● Provided material

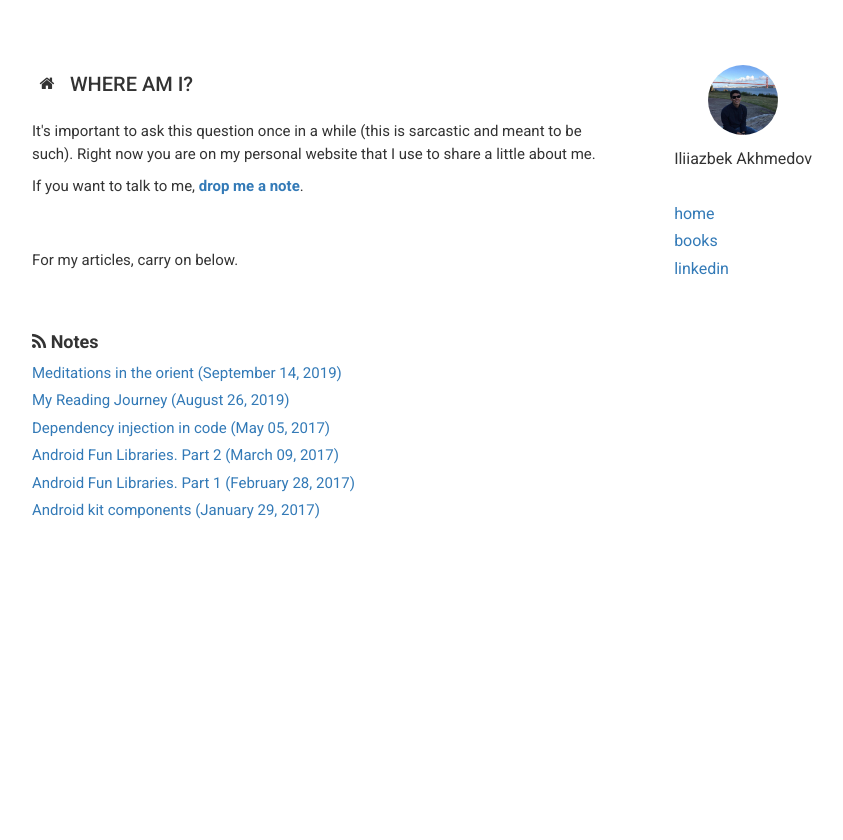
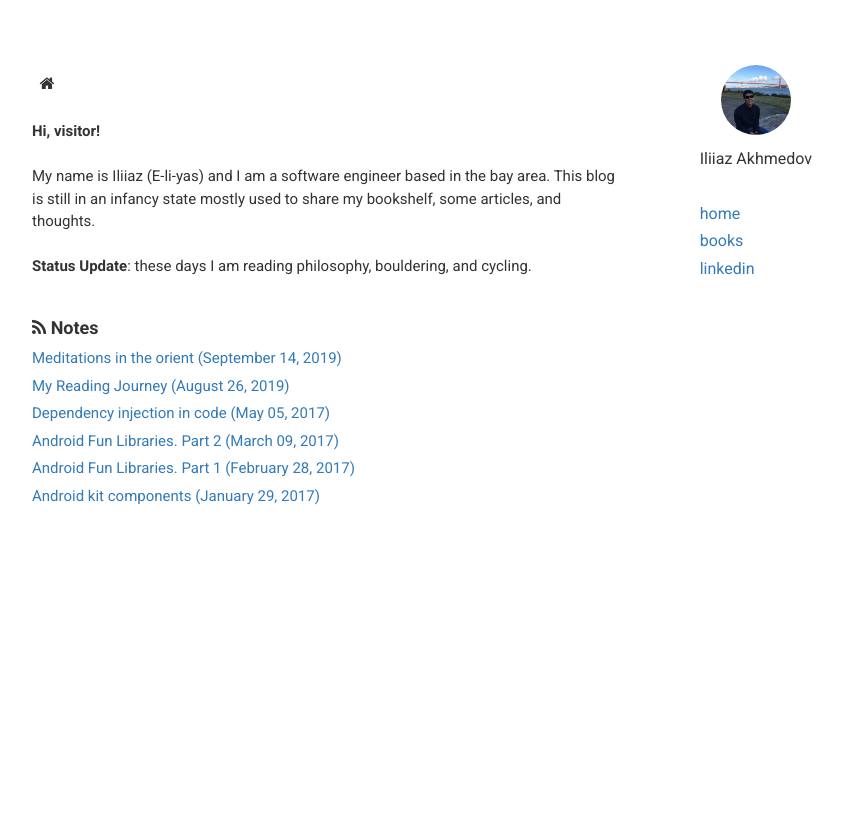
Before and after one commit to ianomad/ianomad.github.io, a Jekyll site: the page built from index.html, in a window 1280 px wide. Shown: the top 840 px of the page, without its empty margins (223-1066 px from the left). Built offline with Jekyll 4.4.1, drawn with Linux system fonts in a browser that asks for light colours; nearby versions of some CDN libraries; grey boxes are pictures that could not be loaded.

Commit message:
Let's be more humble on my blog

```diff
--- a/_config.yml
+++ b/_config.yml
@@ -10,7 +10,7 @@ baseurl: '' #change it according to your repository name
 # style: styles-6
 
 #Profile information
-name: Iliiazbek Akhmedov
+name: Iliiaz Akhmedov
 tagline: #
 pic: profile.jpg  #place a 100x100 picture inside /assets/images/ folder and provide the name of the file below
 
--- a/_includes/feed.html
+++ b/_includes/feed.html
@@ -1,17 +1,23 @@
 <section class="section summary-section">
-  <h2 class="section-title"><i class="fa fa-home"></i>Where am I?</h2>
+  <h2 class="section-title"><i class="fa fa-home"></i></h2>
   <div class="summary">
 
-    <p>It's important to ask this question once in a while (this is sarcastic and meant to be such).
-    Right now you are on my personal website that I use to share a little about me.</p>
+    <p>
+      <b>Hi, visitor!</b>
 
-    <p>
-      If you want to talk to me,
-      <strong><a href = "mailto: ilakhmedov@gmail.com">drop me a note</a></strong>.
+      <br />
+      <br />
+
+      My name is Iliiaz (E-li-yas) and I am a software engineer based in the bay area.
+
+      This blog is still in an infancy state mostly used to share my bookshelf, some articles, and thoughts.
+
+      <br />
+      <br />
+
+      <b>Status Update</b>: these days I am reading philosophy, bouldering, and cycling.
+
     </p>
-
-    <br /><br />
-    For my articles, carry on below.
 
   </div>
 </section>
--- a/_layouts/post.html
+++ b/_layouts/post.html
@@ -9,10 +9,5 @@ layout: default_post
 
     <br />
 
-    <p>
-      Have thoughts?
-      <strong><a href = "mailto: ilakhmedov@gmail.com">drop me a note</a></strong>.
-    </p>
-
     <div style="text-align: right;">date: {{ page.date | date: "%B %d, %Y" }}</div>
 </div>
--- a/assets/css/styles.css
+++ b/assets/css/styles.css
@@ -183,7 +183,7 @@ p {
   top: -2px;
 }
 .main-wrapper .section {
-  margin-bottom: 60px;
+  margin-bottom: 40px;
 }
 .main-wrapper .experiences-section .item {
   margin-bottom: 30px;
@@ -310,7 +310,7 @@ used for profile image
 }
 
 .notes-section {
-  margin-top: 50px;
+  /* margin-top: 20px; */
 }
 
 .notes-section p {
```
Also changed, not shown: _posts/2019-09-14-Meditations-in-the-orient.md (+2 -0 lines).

● Exercise description
An exact reprint of every record is required, with the pictures omitted.

● Response for this exercise
Before and after one commit to ianomad/ianomad.github.io, a Jekyll site: the page built from index.html, in a window 1280 px wide. Shown: the top 840 px of the page, without its empty margins (223-1066 px from the left). Built offline with Jekyll 4.4.1, drawn with Linux system fonts in a browser that asks for light colours; nearby versions of some CDN libraries; grey boxes are pictures that could not be loaded.

Commit message:
Let's be more humble on my blog

```diff
--- a/_config.yml
+++ b/_config.yml
@@ -10,7 +10,7 @@ baseurl: '' #change it according to your repository name
 # style: styles-6
 
 #Profile information
-name: Iliiazbek Akhmedov
+name: Iliiaz Akhmedov
 tagline: #
 pic: profile.jpg  #place a 100x100 picture inside /assets/images/ folder and provide the name of the file below
 
--- a/_includes/feed.html
+++ b/_includes/feed.html
@@ -1,17 +1,23 @@
 <section class="section summary-section">
-  <h2 class="section-title"><i class="fa fa-home"></i>Where am I?</h2>
+  <h2 class="section-title"><i class="fa fa-home"></i></h2>
   <div class="summary">
 
-    <p>It's important to ask this question once in a while (this is sarcastic and meant to be such).
-    Right now you are on my personal website that I use to share a little about me.</p>
+    <p>
+      <b>Hi, visitor!</b>
 
-    <p>
-      If you want to talk to me,
-      <strong><a href = "mailto: ilakhmedov@gmail.com">drop me a note</a></strong>.
+      <br />
+      <br />
+
+      My name is Iliiaz (E-li-yas) and I am a software engineer based in the bay area.
+
+      This blog is still in an infancy state mostly used to share my bookshelf, some articles, and thoughts.
+
+      <br />
+      <br />
+
+      <b>Status Update</b>: these days I am reading philosophy, bouldering, and cycling.
+
     </p>
-
-    <br /><br />
-    For my articles, carry on below.
 
   </div>
 </section>
--- a/_layouts/post.html
+++ b/_layouts/post.html
@@ -9,10 +9,5 @@ layout: default_post
 
     <br />
 
-    <p>
-      Have thoughts?
-      <strong><a href = "mailto: ilakhmedov@gmail.com">drop me a note</a></strong>.
-    </p>
-
     <div style="text-align: right;">date: {{ page.date | date: "%B %d, %Y" }}</div>
 </div>
--- a/assets/css/styles.css
+++ b/assets/css/styles.css
@@ -183,7 +183,7 @@ p {
   top: -2px;
 }
 .main-wrapper .section {
-  margin-bottom: 60px;
+  margin-bottom: 40px;
 }
 .main-wrapper .experiences-section .item {
   margin-bottom: 30px;
@@ -310,7 +310,7 @@ used for profile image
 }
 
 .notes-section {
-  margin-top: 50px;
+  /* margin-top: 20px; */
 }
 
 .notes-section p {
```
Also changed, not shown: _posts/2019-09-14-Meditations-in-the-orient.md (+2 -0 lines).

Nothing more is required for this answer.